1. Fact or Fiction: Brooklyn is Miami's biggest potential East threat in playoffs.
Tom Haberstroh: Fiction. Folks, there's still plenty of room left on the Toronto Raptors bandwagon. Hop on. As far as the East goes, the Heat and the Raptors have been in a class by themselves since Rudy Gay got traded in early December. There are two East teams with a point differential over 4.0 and it's the Raptors (plus-4.9) and the Heat (plus-6.6). I'm not convinced Kevin Garnett and Andrei Kirilenko will be healthy in a month.
Michael Wallace: Fiction. Despite how horrible they've been these past couple of weeks, I still believe in the Indiana Pacers and what their track record has revealed over the long haul. Silly me. But their combination of stingy defense, coupled with the nightmare matchup that is Roy Hibbert and the Lance Stephenson wildcard, the Pacers are still the team that causes the Heat more concerns over a seven-game series.
Brian Windhorst: Fiction. I still think it's the Pacers, though I admit my case is not strong. The Nets are a team that is built for a playoff setting but I'm not assuming they're getting past the Bulls if that series ends up taking shape.
2. Fact or Fiction: Dwyane Wade should sit out the rest of the regular season.
Haberstroh: Fiction. I'd probably get him a game or two just to get his timing and in-game conditioning calibrated. We're learning rest is critical to success so I would still hold him out for the majority of the games down the stretch, but a month off seems drastic.
Wallace: Fact. I totally don't subscribe to this theory under normal circumstances, considering it's been obvious the past few weeks that Wade's teammates want to get in at least a couple of games with him on the court before the playoffs. But the bottom line is that the Heat could essentially use a likely first-round matchup against either the Bobcats or the Hawks to work off the rust. If taking another week off gets Wade even 10-percent healthier, then it's worth the risk at this point, all things considered.
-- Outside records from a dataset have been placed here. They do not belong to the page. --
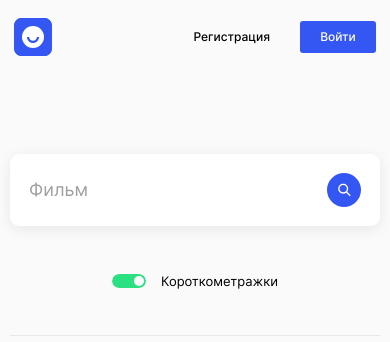
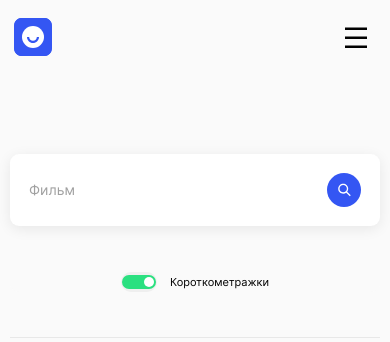
Before and after one commit to andrekur/movies-explorer-frontend, a React (Create React App) app: page /movies in a window 390 px wide. Shown: the top 342 px of the page. Built offline with nearby package versions, Linux system fonts and the light colour scheme.

Commit message:
Добавляет 320

```diff
--- a/src/components/App/App.js
+++ b/src/components/App/App.js
@@ -17,7 +17,7 @@ function App() {
 
   return (
     <div className="page">
-        <Header loggedIn={false}/>
+        <Header loggedIn={true}/>
         <main>
           <Routes>
             <Route path="*" element={<NotFoundPage/>}></Route>
--- a/src/components/Header/Header.css
+++ b/src/components/Header/Header.css
@@ -213,6 +213,10 @@
 }
 
 @media screen and (max-width: 500px) {
+  .header__navigation {
+    height: 38px;
+  }
+
   .header__link {
     padding-bottom: 7px;
   }
--- a/src/components/Main/AboutProject/AboutProject.css
+++ b/src/components/Main/AboutProject/AboutProject.css
@@ -179,4 +179,9 @@
     justify-content: center;
     align-items: center;
   }
+
+  .about-project__deadline {
+    grid-template-columns: 100px 185px;
+    gap: 1px 0;
+  }
 }
--- a/src/components/Main/Portfolio/Portfolio.css
+++ b/src/components/Main/Portfolio/Portfolio.css
@@ -80,9 +80,14 @@
 
   .portfolio__title {
     margin: 0 0 40px;
+    font-size: 14px;
+    font-weight: 400;
+    line-height: 20px;
   }
 
   .portfolio__link {
+    background-size: 18px 18px;
+    background-position: right top;
     font-size: 18px;
     font-weight: 400;
     line-height: 28px;
--- a/src/components/Main/Promo/Promo.css
+++ b/src/components/Main/Promo/Promo.css
@@ -52,7 +52,7 @@
 
 @media screen and (max-width: 320px) {
   .promo {
-    min-height: 570px;
+    min-height: 636px;
   }
 
   .promo__image {
@@ -110,4 +110,8 @@
     line-height: 16px;
     letter-spacing: 0px;
   }
+
+  .navtab__list {
+    gap: 0 24px;
+  }
 }
--- a/src/components/Main/Promo/Promo.js
+++ b/src/components/Main/Promo/Promo.js
@@ -4,7 +4,7 @@ function Promo() {
   return (
     <section className="promo">
       <img className='promo__image' src={promoImage} alt='Логотип Я.Практикум'/>
-      <h1 className='promo__title'>Учебный проект студента факультета&nbsp;Веб-разработки.</h1>
+      <h1 className='promo__title'>Учебный проект студента факультета Веб-разработки.</h1>
       <div className="navtab">
         <ul className="navtab__list">
         <li><a className="navtab__link" href="#id_about_project">О проекте</a></li>
--- a/src/components/MoviesCardList/MoviesCardList.css
+++ b/src/components/MoviesCardList/MoviesCardList.css
@@ -33,5 +33,6 @@
   .moviescardlist {
     grid-template-columns: repeat(1, 300px);
     gap: 20px 0;
+    padding: 40px 0 30px;
   }
 }
--- a/src/components/SearchForm/SearchForm.css
+++ b/src/components/SearchForm/SearchForm.css
@@ -105,6 +105,11 @@
     padding: 80px 10px 10px;
   }
 
+  .search__input {
+    font-size: 14px;
+    line-height: 20px;
+  }
+
   .search__content {
     justify-content: space-between;
     padding: 19px;
@@ -134,6 +139,7 @@
   }
 
   .search__extended-block {
+    gap: 0 13px;
     justify-content: center;
     margin-top: 46px;
     border: 0;
@@ -146,5 +152,12 @@
 
   .search__btn-filter-short {
     padding: 0;
+    width: 36px;
+    height: 20px;
+  }
+
+  .search__btn-filter-text {
+    font-size: 11px;
+    line-height: 18px;
   }
 }
```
Windhorst: Fact, if that hamstring isn't right. Do you know how often the phrase "I made a mistake coming back too early from that hamstring" has been uttered in NBA history? Well, it's a lot. The whole season has been aimed to keep Wade from being banged up. That said, it does seem like he's making progress and he could be back before the postseason.
3. Fact or Fiction: LeBron will score at least 34 for a third consecutive game.
Haberstroh: Fiction. Paul Pierce never takes it easy on James. I see the reigning MVP regressing to the mean and racking up points closer to his scoring average. Last time out, James scored just 19 points against his arch rival so I'll split the difference and say he scores 27 on Tuesday.
Wallace: Fact. If Wade isn't available, LeBron won't have any problem picking up the slack. He's scored 34 and 38 points, respectively, in his past two games. If he pours in at least 34 against Brooklyn, it would be the first time this season he's reached that total in three straight contests. LeBron certainly has been more aggressive of late, having launched at least 20 field goal attempts and 10 free throws in three of the past four games. It seems as if he's totally adjusted to the heavier burden and now thrives on it.
Windhorst: Fiction. LeBron's averaged 27 points, roughly his career average, against the Nets this season (though he did have a 36-point game). So I'll play the averages and predict about that total for him. Also, the Nets defense and especially Paul Pierce -- Google Pierceitis -- have been performing well at that end.